Emilie and Efrain soon deduce that they are in some kind of aetheric Sargasso Sea, assembled from landscape and other objects stolen from various native worlds. In the short run the world is habitable. In the long run … who can say how long a seemingly random assemblage will sustain life? Teaming up with a plant-like alien, whom they dub Hyacinth, the group sets out to find their fellow explorers.
Not only do they have total success in finding the rest of their expedition, they find a previous expedition thought lost. Now all that remains is to find a way to return home. Well, and the small matter of eluding mental parasites intent on commandeering the explorers’ bodies for their own use…
Stowing away seems to run in the family.

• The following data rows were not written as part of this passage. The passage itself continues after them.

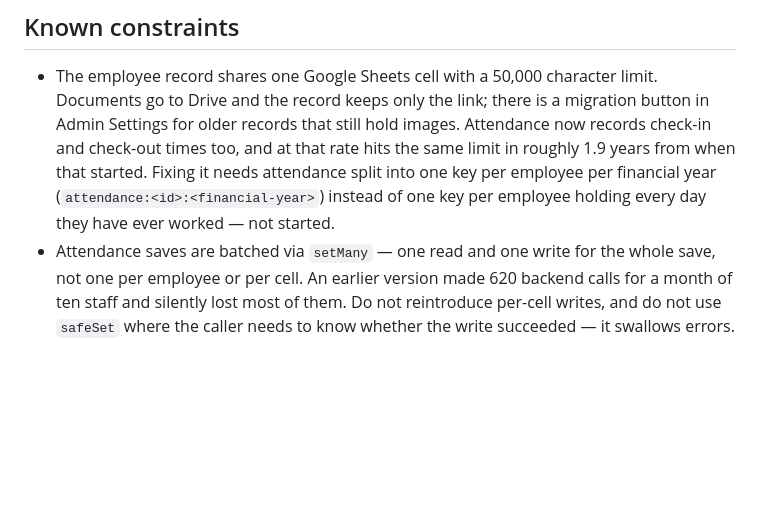
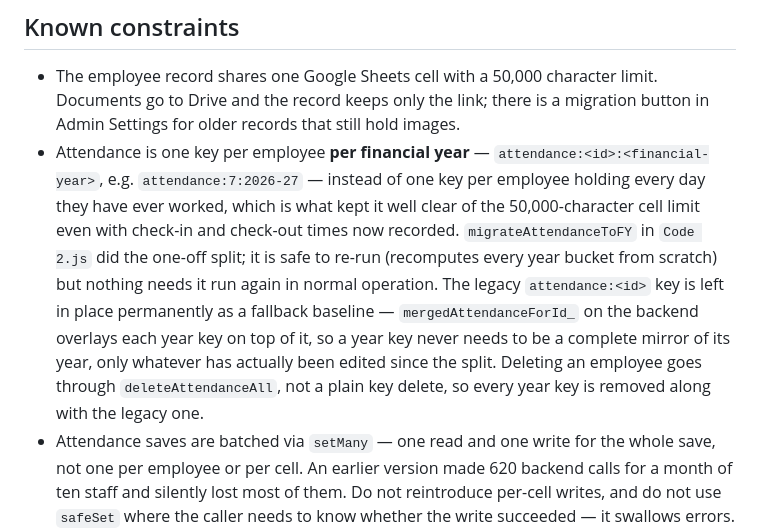
Before and after one commit to rasesh3375-ops/rsinfotech-Km-Tracker, a Markdown page: CLAUDE.md, the part around the change. Drawn GitHub-style; blank space fills up the shorter version.

Commit message:
Update CLAUDE.md: the attendance financial-year split is live and confirmed
Records the actual shape of the fix now that it's deployed and HR has
verified the Attendance Sheet, a save, and an engineer login all behave
correctly: the key format, that migrateAttendanceToFY is safe to re-run
but not required to be, that the legacy key is a permanent baseline
rather than something to be cleaned up, and that employee deletion goes
through deleteAttendanceAll now.

```diff
--- a/CLAUDE.md
+++ b/CLAUDE.md
@@ -191,11 +191,19 @@ unrestricted throughout.
 - The employee record shares one Google Sheets cell with a 50,000 character
   limit. Documents go to Drive and the record keeps only the link; there is a
   migration button in Admin Settings for older records that still hold images.
-  Attendance now records check-in and check-out times too, and at that rate
-  hits the same limit in roughly 1.9 years from when that started. Fixing it
-  needs attendance split into one key per employee per financial year
-  (`attendance:<id>:<financial-year>`) instead of one key per employee
-  holding every day they have ever worked — not started.
+- Attendance is one key per employee **per financial year** —
+  `attendance:<id>:<financial-year>`, e.g. `attendance:7:2026-27` — instead of
+  one key per employee holding every day they have ever worked, which is what
+  kept it well clear of the 50,000-character cell limit even with check-in and
+  check-out times now recorded. `migrateAttendanceToFY` in `Code 2.js` did the
+  one-off split; it is safe to re-run (recomputes every year bucket from
+  scratch) but nothing needs it run again in normal operation. The legacy
+  `attendance:<id>` key is left in place permanently as a fallback baseline —
+  `mergedAttendanceForId_` on the backend overlays each year key on top of it,
+  so a year key never needs to be a complete mirror of its year, only whatever
+  has actually been edited since the split. Deleting an employee goes through
+  `deleteAttendanceAll`, not a plain key delete, so every year key is removed
+  along with the legacy one.
 - Attendance saves are batched via `setMany` — one read and one write for the
   whole save, not one per employee or per cell. An earlier version made 620
   backend calls for a month of ten staff and silently lost most of them. Do
```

One wonder how exactly Erin joined the navy. One notes with interest that Emilie is quite unsympathetic towards stowaways who are not her.
Like the first book, this is a perfectly functional little adventure, although one might question the frequency with which this small social group stumbles across paradigm-altering discoveries, not to mention how little they seem to have learned from the first novel about not getting kidnapped. Adventurers! Never learn …
This is a perfectly functional adventure novel that provides readers with all the skilled prose and engaging characters they could desire. In the light of Wells’ current success with her Murderbot novellas, readers might be therefore surprised to discover this Wells novel is not just obscure, but out of print. One might be tempted to examine the novel itself for the reason for its obscurity. Is being “functional” not enough?
But (getting all magisterial here) blaming a novel for its lack of success is often misguided. It’s a lamentable fact that to a very large degree, success or failure for books rests on factors generally beyond the writers’ control and often beyond that of the publishers. All too often it’s just a matter of chance. We know that, don’t we? We’d like to believe that our hard work is going to be rewarded, but we have to admit that it ain’t necessarily so. That’s one reason why we read fiction; to briefly live in worlds where it’s possible for things to work out OK. As they do for Emilie and her friends (and even her pesky brother).
Emilie and the Sky World is out of print.